Curator's Choice: Ciara Phipps, of the Discovery Museum in Newcastle-upon-Tyne, slips into court shoes from Bainbridge and Co Ltd, Paris between 1900 and 1920...
“These shoes are a great example of the decorative additions and coloured heels of the shoes associated with the 1920s.
They were handmade in Paris expressly for Bainbridge and Co Ltd, and are said to have been used by a lady called Miss Murgatroyd, who danced all over Britain and the continent.
Dramatic shoes with coloured and decorated heels were very popular during the years after the First World War.
Unlike the previous decades, in which floor length skirts and yards of fabric would hide the feet and shoes, the shorter skirt lengths of the 1920s and the popular dance moves of the era were designed to draw more attention to the legs and feet.
This created a fascination with footwear which is still prevalent today. Decorations such as lace, embroidery, feathers and rosettes were often added to the shoes, and the Louis and Cuban heels grew taller and taller.
Bainbridge and Co Ltd dates back to 1838, when Emerson Muschamp Bainbridge went into partnership with William Alder Dunn to open a fashion shop and drapers on Newcastle's Market Street.
By 1849 there were 23 separate departments recording weekly takings. It was the first department store in the world.
After an offer from the John Lewis Partnership in 1952, the ownership of Bainbridge was transferred to John Lewis.
In 1976 the store was relocated to the Eldon Square shopping centre in the city, where it still resides today.
The store continued to operate under the Bainbridge brand until a further refurbishment took place in 2002 which saw the company’s name change to John Lewis.

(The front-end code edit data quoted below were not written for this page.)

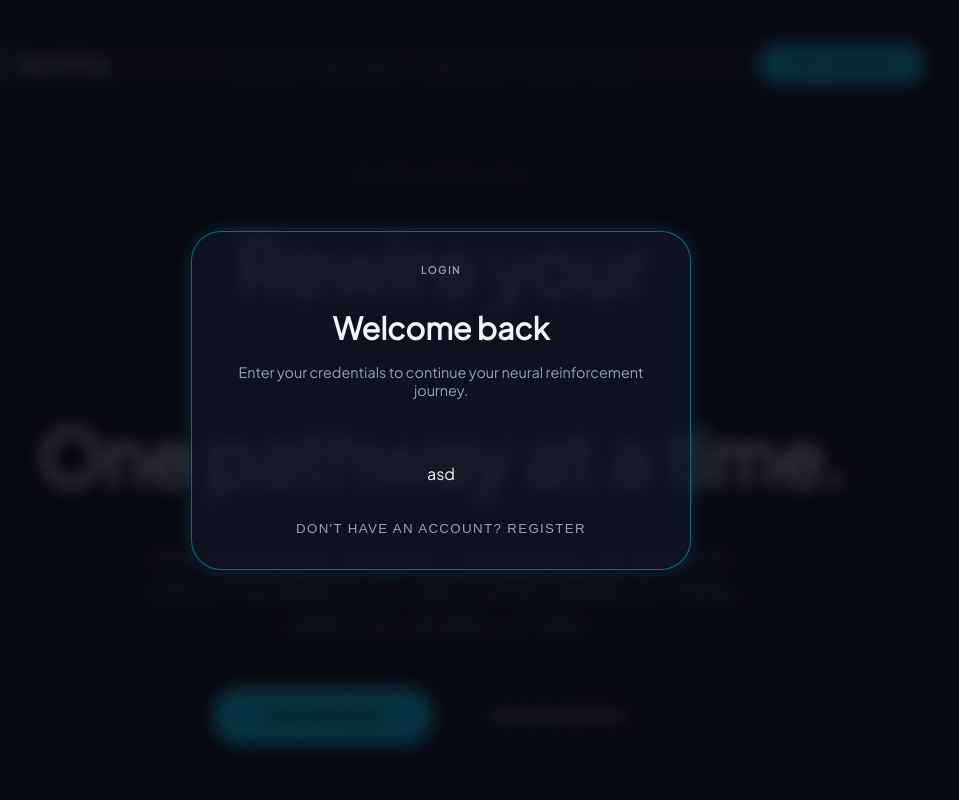
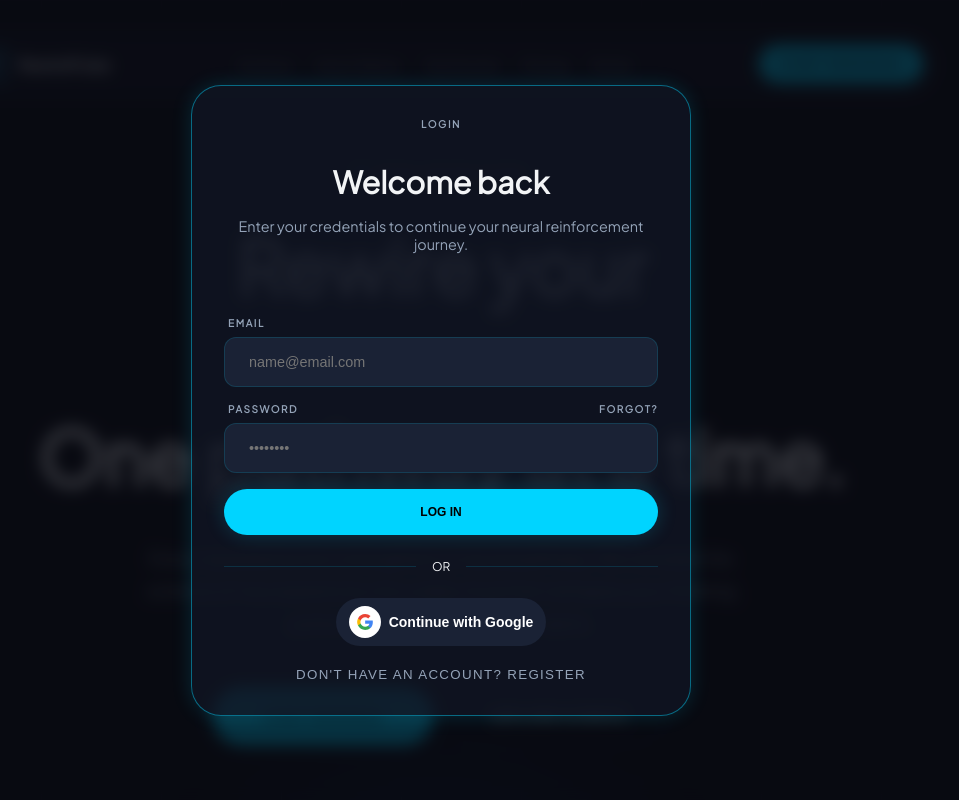
Before and after one commit to DannyBorbon/rewire-pulse, a React (Vite) app: page / in a window 1280 px wide. Shown: the top 800 px of the page, without its empty margins (199-1158 px from the left). Built offline with nearby package versions, Linux system fonts and the light colour scheme.

Commit message:
feat: add Google login button to auth modal

```diff
--- a/src/components/auth/AuthModal.css
+++ b/src/components/auth/AuthModal.css
@@ -52,6 +52,53 @@
   margin-bottom: 2rem;
 }
 
+.auth__separator {
+  display: flex;
+  align-items: center;
+  gap: 1rem;
+  width: 100%;
+  margin: 1.5rem 0;
+}
+
+.auth__separator-line {
+  flex: 1;
+  border-top: 1px solid var(--border-default);
+}
+
+.auth__separator-text {
+  color: var(--text-muted);
+  font-size: 0.75rem;
+}
+
+.signin__google-btn {
+  border-radius: 999px;
+  border: none;
+  align-items: center;
+  justify-content: center;
+  display: flex;
+  color: white;
+  background-color: var(--bg-card);
+  cursor: pointer;
+  padding: 1rem 0;
+  margin: auto;
+  height: 48px;
+  width: 100%;
+  gap: 0.5rem;
+  font-weight: 600;
+  font-size: 14px;
+  margin-bottom: 16px;
+}
+
+.signin__google-btn:hover {
+  background-color: #192b3f;
+}
+
+.auth__container-line {
+  border-top-width: 1px;
+  border-color: var(--border-default);
+  width: 100%;
+}
+
 .auth__footer button {
   background: none;
   text-decoration: none;
@@ -67,7 +114,8 @@
   text-decoration-line: underline;
 }
 
-.auth__form-area {
-  padding-top: 2rem;
-  padding-bottom: 2rem;
+@media (min-width: 321px) {
+  .signin__google-btn {
+    max-width: 210px;
+  }
 }
--- a/src/components/auth/AuthModal.jsx
+++ b/src/components/auth/AuthModal.jsx
@@ -1,4 +1,19 @@
 import "./AuthModal.css";
+import googleIconSvg from "../../assets/images/auth/google-icon.svg";
+
+const login = {
+  subtitle: "Login",
+  title: "Welcome Back",
+  description:
+    "Enter your credentials to continue your neural reinforcement journey.",
+};
+
+const register = {
+  subtitle: "Register",
+  title: "Join the evolution",
+  description:
+    "Enter your credentials to continue your neural reinforcement journey.",
+};
 
 function AuthModal({ children }) {
   return (
@@ -12,6 +27,15 @@ function AuthModal({ children }) {
             journey.
           </div>
           <div className="auth__form-area">{children}</div>
+          <div className="auth__separator">
+            <span className="auth__separator-line"></span>
+            <span className="auth__separator-text">OR</span>
+            <span className="auth__separator-line"></span>
+          </div>
+          <button className="signin__google-btn">
+            <img src={googleIconSvg} alt="" />
+            Continue with Google
+          </button>
           <div className="auth__footer">
             <button>Don't have an account? Register</button>
           </div>
--- a/src/components/auth/LoginForm.css
+++ b/src/components/auth/LoginForm.css
@@ -1,4 +1,64 @@
-.auth__form-area {
+.loginform {
   padding-top: 2rem;
-  padding-bottom: 2rem;
+  text-align: left;
 }
+
+.loginform__field {
+  display: flex;
+  flex-direction: column;
+}
+
+.loginform__label {
+  color: var(--text-secondary);
+  font-weight: 600;
+  font-size: 10px;
+  letter-spacing: 0.1rem;
+  text-transform: uppercase;
+  padding-left: 0.25rem;
+}
+
+.loginform__input {
+  margin-top: 8px;
+  margin-bottom: 16px;
+  padding: 1rem 1.5rem;
+  border-radius: 12px;
+  border: 1px solid var(--border-default);
+  background-color: var(--bg-card);
+  caret-color: white;
+  font-size: 0.9rem;
+}
+
+.loginform__input:focus {
+  border: 1px solid var(--border-active);
+  outline: none;
+}
+
+.loginform__field-label {
+  display: flex;
+  justify-content: space-between;
+}
+
+.loginform__forgot {
+  color: var(--text-secondary);
+  font-weight: 600;
+  font-size: 10px;
+  letter-spacing: 0.1rem;
+  text-transform: uppercase;
+  padding-left: 0.25rem;
+  text-decoration: none;
+}
+
+.loginform__submit {
+  text-transform: uppercase;
+  background: none;
+  border: none;
+  padding: 1rem 0;
+  font-size: 0.75rem;
+  font-weight: 600;
+  background-color: var(--accent-primary);
+  border-radius: 9999px;
+  color: black;
+  box-shadow: 0 0 20px rgba(0, 212, 255, 0.2);
+  cursor: pointer;
+  width: 100%;
+}
--- a/src/components/auth/LoginForm.jsx
+++ b/src/components/auth/LoginForm.jsx
@@ -1,10 +1,37 @@
-import "./AuthModal.css";
+import "./LoginForm.css";
 
 function LoginForm() {
   return (
-    <div className="loginform">
-      <div className="loginform__container">asd</div>
-    </div>
+    <form className="loginform" action="">
+      <div className="loginform__field">
+        <label className="loginform__label" type="email">
+          Email
+        </label>
+        <input
+          className="loginform__input"
+          id="email"
+          type="email"
+          placeholder="name@email.com"
+        />
+        <div className="loginform__field-label">
+          <label className="loginform__label" type="password">
+            Password
+          </label>
+          <a className="loginform__forgot" href="">
+            Forgot?
+          </a>
+        </div>
+        <input
+          className="loginform__input"
+          id="email"
+          type="email"
+          placeholder="••••••••"
+        />
+        <button className="loginform__submit" type="submit">
+          LOG IN
+        </button>
+      </div>
+    </form>
   );
 }
 
```
Also changed, not shown: src/assets/images/auth/google-icon.svg (added).
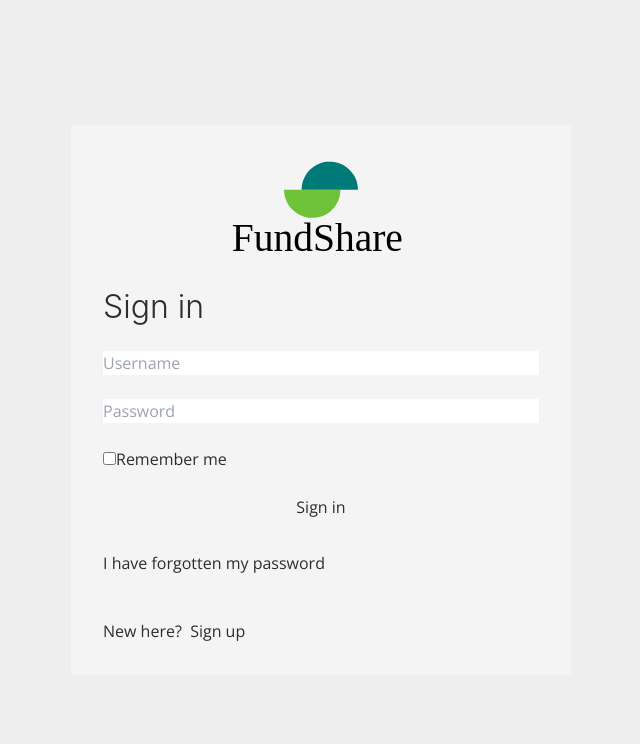
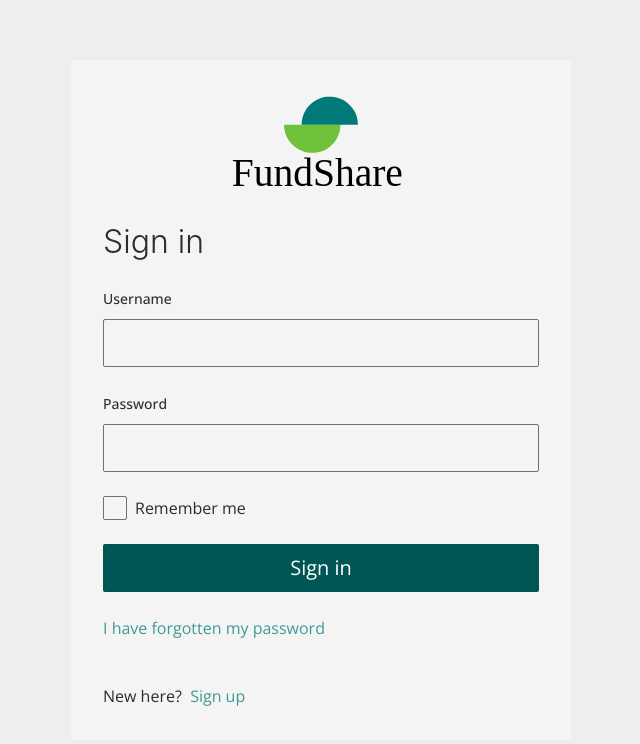
Before and after one commit to VilaDevCorp/fundshare-frontend, a React (Vite) app: page /login in a window 1280 px wide. Shown: the top 744 px of the page, without its empty margins (319-959 px from the left). Built offline with nearby package versions, Linux system fonts and the light colour scheme.

Commit message:
Login Screen

```diff
--- a/src/screens/LoginScreen.tsx
+++ b/src/screens/LoginScreen.tsx
@@ -1,4 +1,4 @@
-import { useState } from 'react';
+import { useRef, useState } from 'react';
 import { useNavigate } from 'react-router-dom';
 import { useAuth } from '../hooks/useAuth';
 import { useValidator, notEmptyValidator } from '../hooks/useValidator';
@@ -9,6 +9,10 @@ import StatusCode from 'status-code-enum';
 import { useError } from '../hooks/useError';
 import { useApi } from '../hooks/useApi';
 import { useQueryClient } from '@tanstack/react-query';
+import { FormField } from '../components/ui/FormField';
+import { Button, Checkbox, Input, Link } from '@chakra-ui/react';
+import { Typography } from '../components/ui/Typography';
+import { useToast } from '../hooks/useToast';
 import { Icon } from '../components/atom/Icon';
 
 export function LoginScreen() {
@@ -22,10 +26,12 @@ export function LoginScreen() {
     const [notValidatedAccount, setNotValidatedAccount] =
         useState<boolean>(false);
 
+    const usernameInputRef = useRef<HTMLInputElement>(null);
     const [usernameDirty, usernameError, usernameMessage, usernameValidate] =
-        useValidator(username, [notEmptyValidator]);
+        useValidator(username, [notEmptyValidator], usernameInputRef);
+    const passwordInputRef = useRef<HTMLInputElement>(null);
     const [passwordDirty, passwordError, passwordMessage, passwordValidate] =
-        useValidator(password, [notEmptyValidator]);
+        useValidator(password, [notEmptyValidator], passwordInputRef);
 
     const [isLoading, setIsLoading] = useState<boolean>(false);
 
@@ -33,25 +39,17 @@ export function LoginScreen() {
 
     const queryClient = useQueryClient();
 
+    const { showToast } = useToast();
+
     const onResendCode = async () => {
         setIsLoading(true);
         try {
             await sendValidationCode(username);
-            console.log('The code was succesfully sent!');
-            // toast({
-            //     title: 'The code was succesfully sent!',
-            //     status: 'success',
-            //     duration: 5000
-            // });
+            showToast('success', 'The code was succesfully sent!');
         } catch (e) {
             if (e instanceof ApiError) {
                 if (e.statusCode === StatusCode.ClientErrorConflict) {
-                    console.log('The account is already validated');
-                    // toast({
-                    //     title: 'The account is already validated',
-                    //     status: 'error',
-                    //     duration: 5000
-                    // });
+                    showToast('error', 'The account is already validated');
                     return;
                 }
             }
@@ -89,12 +87,7 @@ export function LoginScreen() {
                         e.statusCode === StatusCode.ClientErrorUnauthorized &&
                         e.code === ErrorCode.INVALID_CREDENTIALS
                     ) {
-                        console.log('Invalid credentials');
-                        // toast({
-                        //     title: 'Wrong credentials',
-                        //     status: 'error',
-                        //     duration: 5000
-                        // });
+                        showToast('error', 'Wrong credentials');
                         return;
                     }
                 }
@@ -109,63 +102,62 @@ export function LoginScreen() {
 
     return (
         <Layout isPublic>
-            <PublicFormLayout title={'Sign in'}>
+            <PublicFormLayout onSubmit={() => onLogin()} title={'Sign in'}>
                 {!notValidatedAccount ? (
                     <>
-                        <input
-                            placeholder="Username"
+                        <FormField
+                            label="Username"
+                            error={
+                                usernameDirty && usernameError
+                                    ? usernameMessage
+                                    : undefined
+                            }
+                            input={
+                                <Input
+                                    ref={usernameInputRef}
                                     value={username}
-                            onChange={(e) => setUsername(e.target.value)}
+                                    onChange={(e) =>
+                                        setUsername(e.target.value)
+                                    }
                                 />
-                        {usernameDirty && usernameError ? (
-                            <span className="text-error-600">
-                                {usernameMessage}
-                            </span>
-                        ) : (
-                            <></>
-                        )}
-
-                        <input
-                            placeholder="Password"
+                            }
+                        />
+                        <FormField
+                            label="Password"
+                            error={
+                                passwordDirty && passwordError
+                                    ? passwordMessage
+                                    : undefined
+                            }
+                            input={
+                                <Input
+                                    ref={passwordInputRef}
                                     type="password"
                                     value={password}
-                            onChange={(e) => setPassword(e.target.value)}
-                        />
-                        {passwordDirty && passwordError ? (
-                            <span className="text-error-600">
-                                {passwordMessage}
-                            </span>
-                        ) : (
-                            <></>
-                        )}
-                        <label>
-                            <input
-                                type="checkbox"
-                                checked={rememberMe}
                                     onChange={(e) =>
-                                    setRememberMe(e.target.checked)
+                                        setPassword(e.target.value)
                                     }
                                 />
+                            }
+                        />
+                        <Checkbox
+                            checked={rememberMe}
+                            onChange={(e) => setRememberMe(e.target.checked)}
+                        >
                             {'Remember me'}
-                        </label>
-                        <button
-                            type="submit"
-                            disabled={disabledButton}
-                            onClick={onLogin}
-                        >
-                            {isLoading ? 'Loading...' : 'Sign in'}
-                        </button>
-                        <a
-                            className="mt-2"
-                            onClick={() => navigate('/recover-password')}
-                        >
+                        </Checkbox>
+
+                        <Button type="submit" disabled={disabledButton}>
+                            {'Sign in'}
+                        </Button>
+                        <Link onClick={() => navigate('/recover-password')}>
                             {'I have forgotten my password'}
-                        </a>
-                        <span className="flex mt-5">
+                        </Link>
+                        <span className="flex mt-5 items-center">
                             <span>{`New here? ${'\u00A0'}`}</span>
-                            <a onClick={() => navigate('/register')}>
+                            <Link onClick={() => navigate('/register')}>
                                 {'Sign up'}
-                            </a>
+                            </Link>
                         </span>
                     </>
                 ) : (
@@ -178,15 +170,12 @@ export function LoginScreen() {
                             />
                             <span>{'Your account has not been validated'}</span>
                         </div>
-                        <span className="mb-4">{`In order to validate the account you should follow the instructions we sent you via email`}</span>
+                        <Typography type="body">{`In order to validate the account you should follow the instructions we sent you via email`}</Typography>
                         <span>
                             <span>{`You can't see the email? Try to `}</span>
-                            <a
-                                className="text-blue-500"
-                                onClick={() => onResendCode()}
-                            >
+                            <Link onClick={() => onResendCode()}>
                                 {'send another code'}
-                            </a>
+                            </Link>
                         </span>
                     </>
                 )}
```
Lines whose indentation alone changed are shown as unchanged.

At the time of its demise, the Bainbridge name was one of the longest continuously trading department store brands in the world. It is still known to many in the local area as Bainbridge.”